Thursday, December 10, 2009

Are You Tired of Cleaning Up Dog Puke? 3 Ways to Avoid It

I hate cleaning up dog puke.

Literally abhor it. Worst of all, I usually end up cleaning up this foul substance in the middle of the night or first thing in the morning, when, let me tell you, I am less than at my best! Oh yes, and I usually have to step in it first! Are you like me? Hate cleaning up dog puke?

Then I've got three words for you: acidophilus, bifidus, and enzymes.

These three little words will prevent you (mostly) from having to wipe slime off your bare foot in the middle of the night because you have stepped in a pool of dog puke on your way to the bathroom. Just about anything is worth avoiding that experience in my book.

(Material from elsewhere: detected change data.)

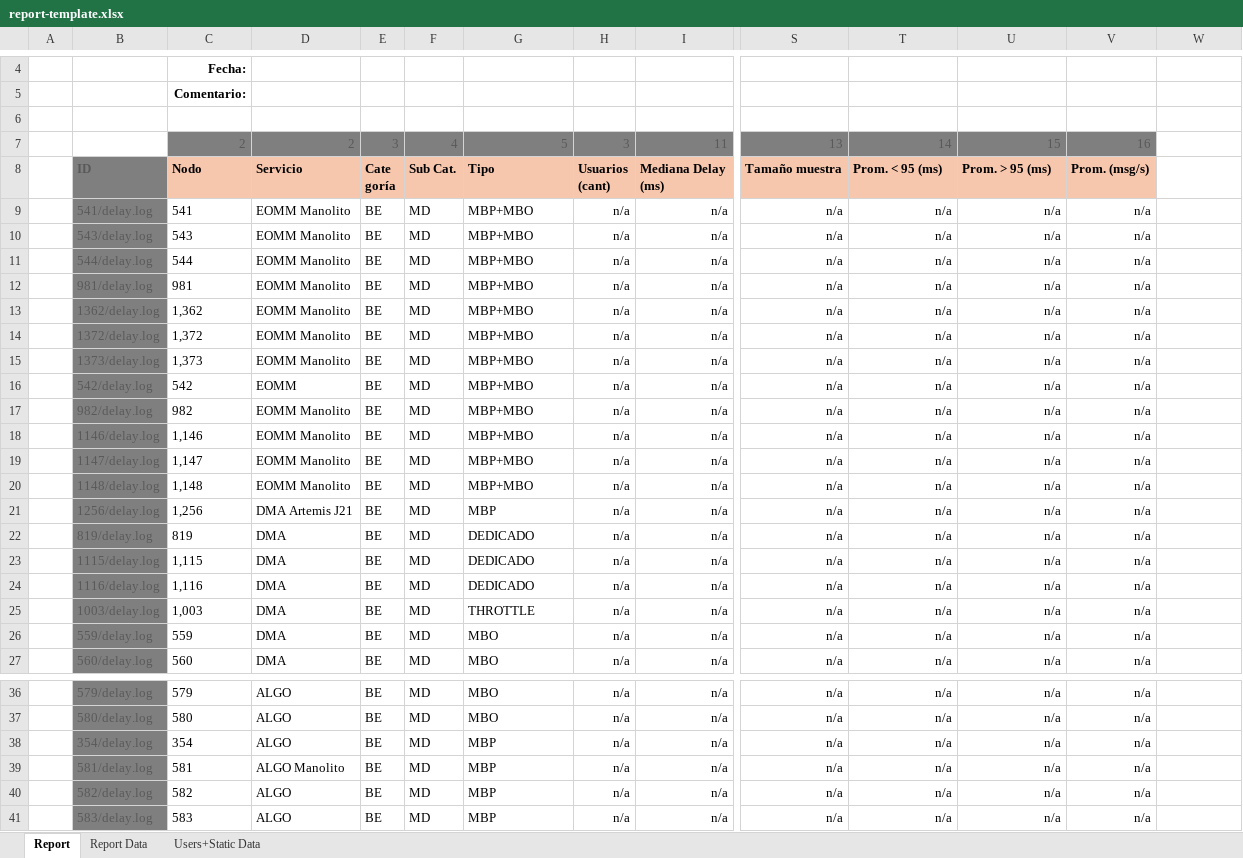
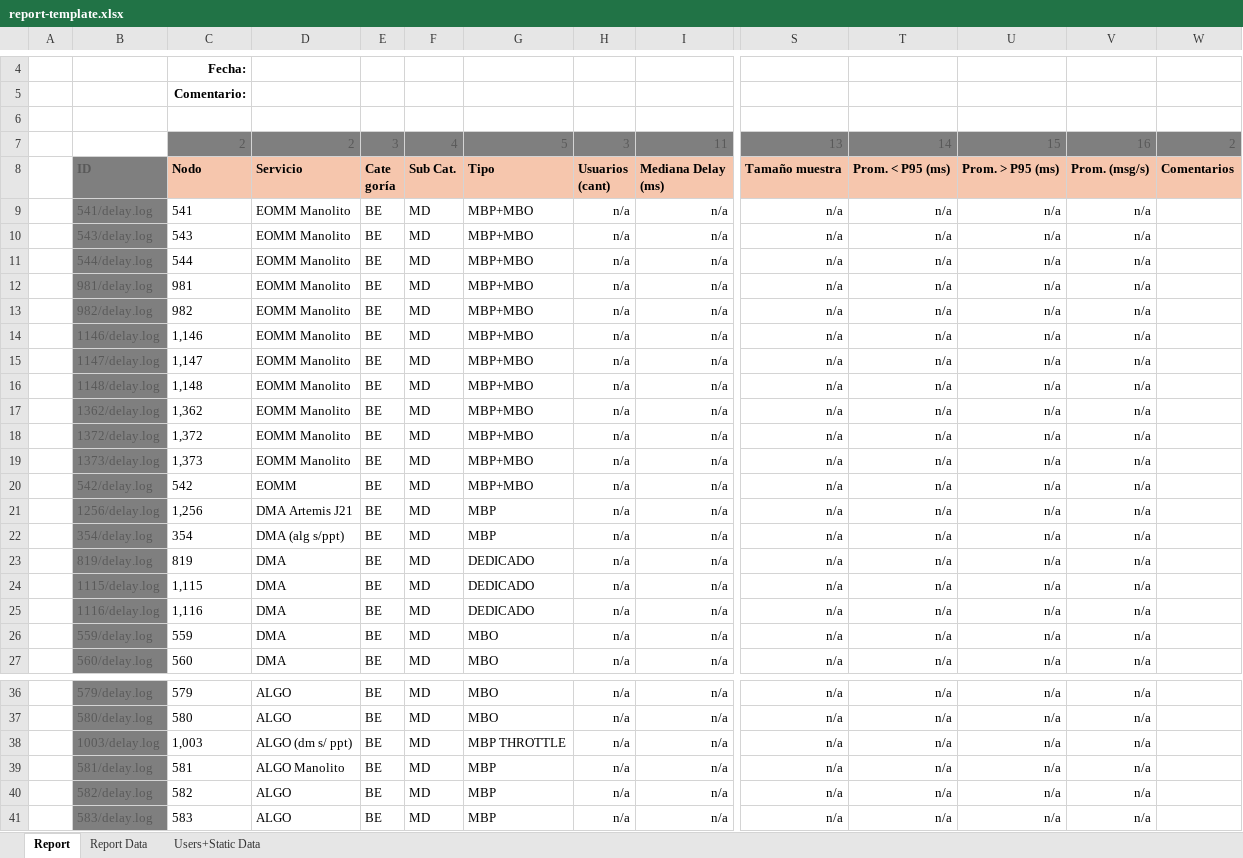
Before and after one commit to FrancoMinati/Latency-Log-Filter, an Excel workbook: report-template.xlsx, sheet Report, drawn as a sheet; only a part is shown, gaps mark what is left out; values as stored, in another font and other column widths than the file's, no borders; conditional formats not drawn; removed rows and columns are numbered as before the commit, all else as after; rows hold the shown columns only; the diff names each change by its address in the sheet, - before the commit and + after, or states it on an @@ line.

Commit message:
feat: improvements to template

```diff
--- a/report-template.xlsx (sheet Report)
+++ b/report-template.xlsx (sheet Report)
-W7: (empty)
+W7: 2
-W7 fill: none
+W7 fill: #7F7F7F
-T8: Prom. < 95 (ms)
+T8: Prom. < P95 (ms)
-U8: Prom. > 95 (ms)
+U8: Prom. > P95 (ms)
-W8: (empty)
+W8: Comentarios
-W8 fill: none
+W8 fill: #F6C6AD
@@ row 17 moved to row 13: 982/delay.log @@
@@ row 18 moved to row 14: 1146/delay.log @@
@@ row 19 moved to row 15: 1147/delay.log @@
@@ row 20 moved to row 16: 1148/delay.log @@
+row 22:  | 354/delay.log | 354 | DMA (alg s/ppt) | BE | MD | MBP | n/a | n/a | n/a | n/a | n/a | n/a
-row 25:  | 1003/delay.log | 1,003 | DMA | BE | MD | THROTTLE | n/a | n/a | n/a | n/a | n/a | n/a
-B38: 354/delay.log
+B38: 1003/delay.log
-C38: 354
+C38: 1,003
-D38: ALGO
+D38: ALGO (dm s/ ppt)
-G38: MBP
+G38: MBP THROTTLE
```
Also changed, not shown: sheet Users+Static Data, formulas that keep their value.
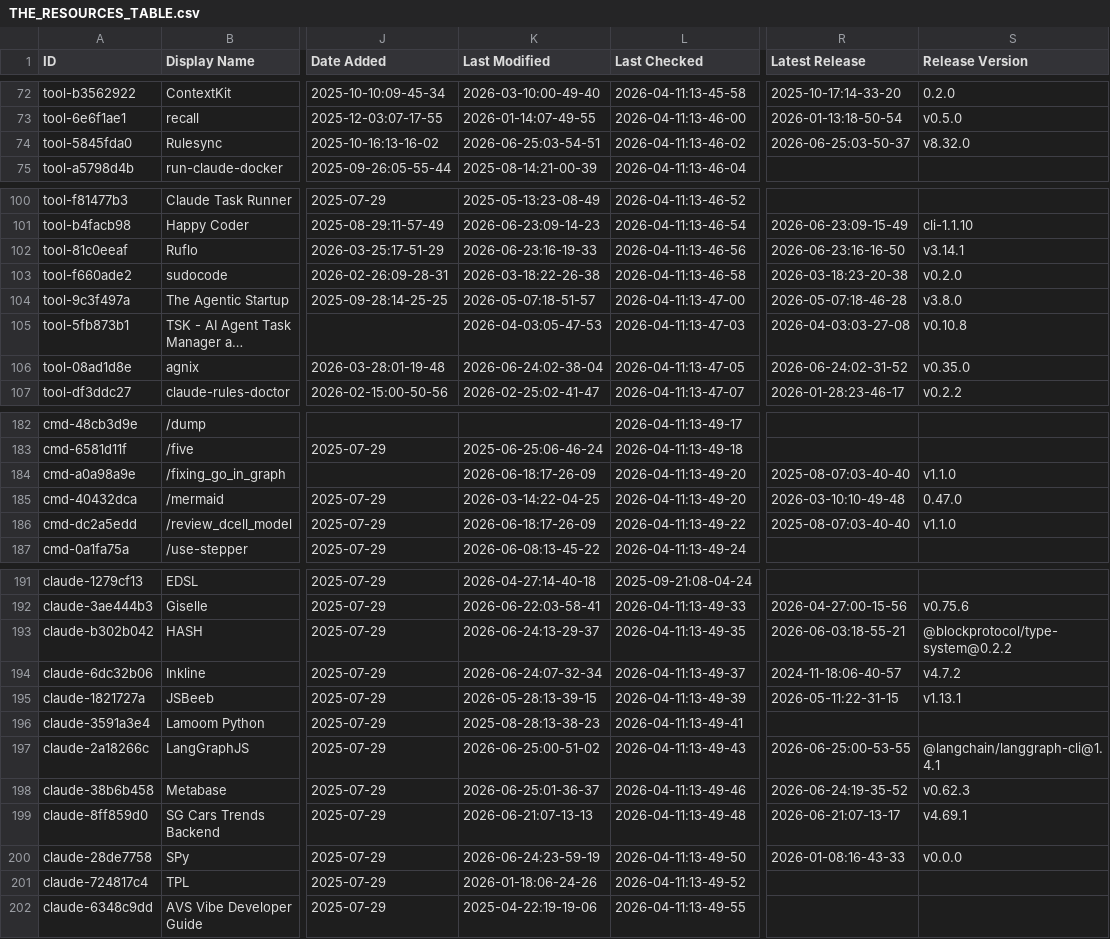
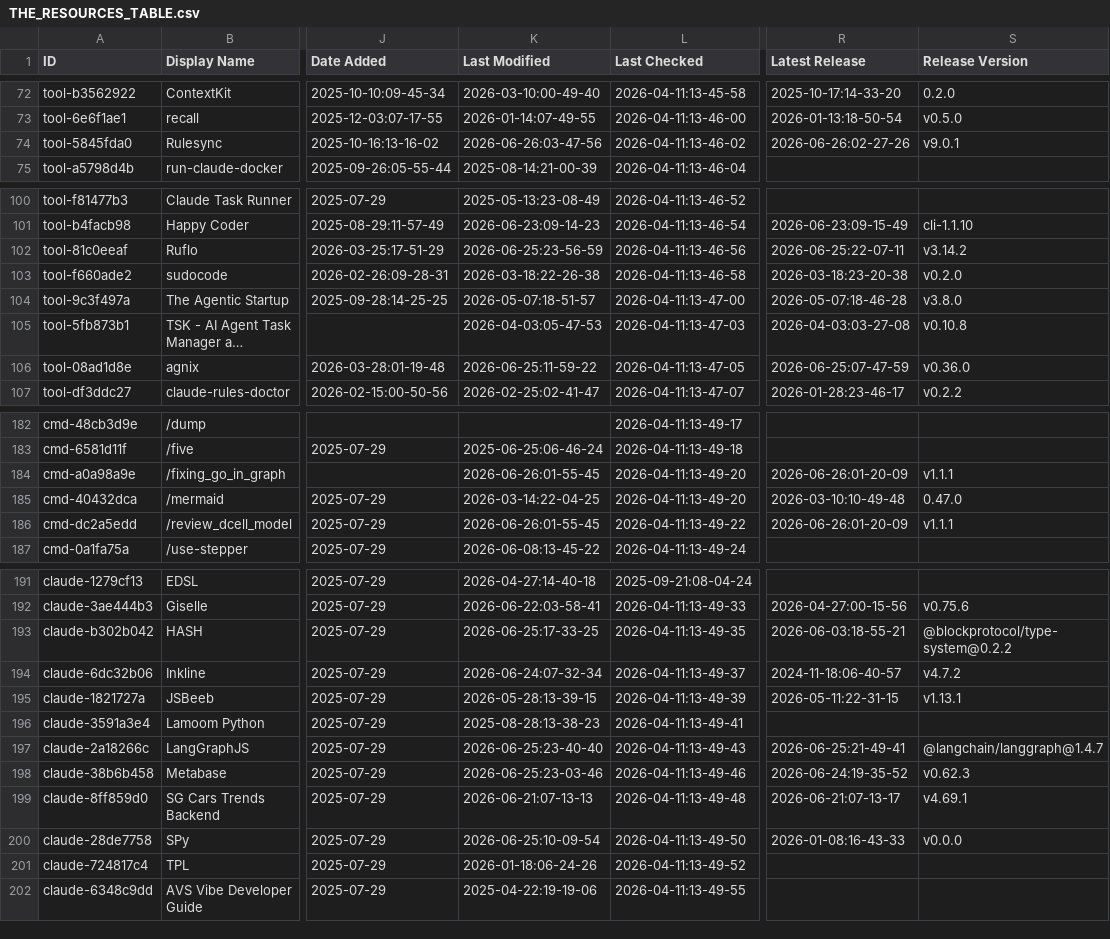
Before and after one commit to mfeindt0705/awesome-claude-code, a CSV file: THE_RESOURCES_TABLE.csv, drawn as a sheet; only a part is shown, gaps mark what is left out; long unchanged cells end in …; the diff covers the shown part only; the diff names each change by its address in the sheet, - before the commit and + after, or states it on an @@ line.

```diff
--- a/THE_RESOURCES_TABLE.csv
+++ b/THE_RESOURCES_TABLE.csv
-K74 (Last Modified): 2026-06-25:03-54-51
+K74 (Last Modified): 2026-06-26:03-47-56
-R74 (Latest Release): 2026-06-25:03-50-37
+R74 (Latest Release): 2026-06-26:02-27-26
-S74 (Release Version): v8.32.0
+S74 (Release Version): v9.0.1
-K102 (Last Modified): 2026-06-23:16-19-33
+K102 (Last Modified): 2026-06-25:23-56-59
-R102 (Latest Release): 2026-06-23:16-16-50
+R102 (Latest Release): 2026-06-25:22-07-11
-S102 (Release Version): v3.14.1
+S102 (Release Version): v3.14.2
-K106 (Last Modified): 2026-06-24:02-38-04
+K106 (Last Modified): 2026-06-25:11-59-22
-R106 (Latest Release): 2026-06-24:02-31-52
+R106 (Latest Release): 2026-06-25:07-47-59
-S106 (Release Version): v0.35.0
+S106 (Release Version): v0.36.0
-K184 (Last Modified): 2026-06-18:17-26-09
+K184 (Last Modified): 2026-06-26:01-55-45
-R184 (Latest Release): 2025-08-07:03-40-40
+R184 (Latest Release): 2026-06-26:01-20-09
-S184 (Release Version): v1.1.0
+S184 (Release Version): v1.1.1
-K186 (Last Modified): 2026-06-18:17-26-09
+K186 (Last Modified): 2026-06-26:01-55-45
-R186 (Latest Release): 2025-08-07:03-40-40
+R186 (Latest Release): 2026-06-26:01-20-09
-S186 (Release Version): v1.1.0
+S186 (Release Version): v1.1.1
-K193 (Last Modified): 2026-06-24:13-29-37
+K193 (Last Modified): 2026-06-25:17-33-25
-K197 (Last Modified): 2026-06-25:00-51-02
+K197 (Last Modified): 2026-06-25:23-40-40
-R197 (Latest Release): 2026-06-25:00-53-55
+R197 (Latest Release): 2026-06-25:21-49-41
-S197 (Release Version): @langchain/langgraph-cli@1.4.1
+S197 (Release Version): @langchain/langgraph@1.4.7
-K198 (Last Modified): 2026-06-25:01-36-37
+K198 (Last Modified): 2026-06-25:23-03-46
-K200 (Last Modified): 2026-06-24:23-59-19
+K200 (Last Modified): 2026-06-25:10-09-54
```
Also changed, not shown: 38 edited cells elsewhere in this file.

Just so you know, the reason I'm writing about this right now is because we adopted a Chihuahua mix (nicknamed "Mouse") a while back (that's his adorable mug above), and he went through a long spell of "dog puke-itis." Not pleasant. Being a street dog in Denver for his first year of life, he literally eats anything ... and then pukes it back up later. It's like having a goat in a dog suit.

Luckily, having been a nutritional counselor for years, I knew to immediately supplement his diet with enzymes, acidophilus, bifidus.

How Acidophilus, Bifidus, and Enzymes Help Your Dog's Digestion
Basically no matter what you feed your dog, adding acidophilus, bifidus, and enzymes to his diet will help decrease the chances of dog puke. Of course, the better quality food you feed him, the healthier he will be, and the less he will puke. However, this article isn't about debating the ins and outs of feeding a raw diet versus serving up Alpo. This article is about how to prevent yourself from having to clean up more dog puke. So here goes. We'll start at the top of your dog's digestive track and work our way backwards!

Enzymes and the Stomach
Once food enters your dog's stomach, dozens of different kinds of enzymes start to break down the food. For instance, there are separate enzymes for digesting proteins, starches, and lactose. If your dog's body does not naturally produce enough enzymes, or the right kinds of enzymes, to digest the different kinds of substances in his food, then you get all kinds of "feedback," including vomiting, burping, bad breath on the front end, and all kinds of unmentionables on the back end. Adding a full-spectrum potent enzyme supplement to your dog's feed will prevent these problems from occurring.

Acidophilus and the Small Intestine
Acidophilus (more properly called lactobacillus acidophilus) is a probiotic, a beneficial bacteria that lives in small intestine of healthy dogs (and healthy people, too!). Acidophilus manufactures the enzyme lactase, which digests sugars. This beneficial bacteria also produces lactic acid and natural antibiotics, which can keep your dog healthy. Acidophilus helps your dog better digest his feed, no matter what you feed him. It has also been shown to improve coat condition, and kill off Candida yeast as well as 27 kinds of harmful bacteria, including salmonella. Best of all, Acidophilus prevents gas (yay!), bad breath, and, oh yes, dog puke.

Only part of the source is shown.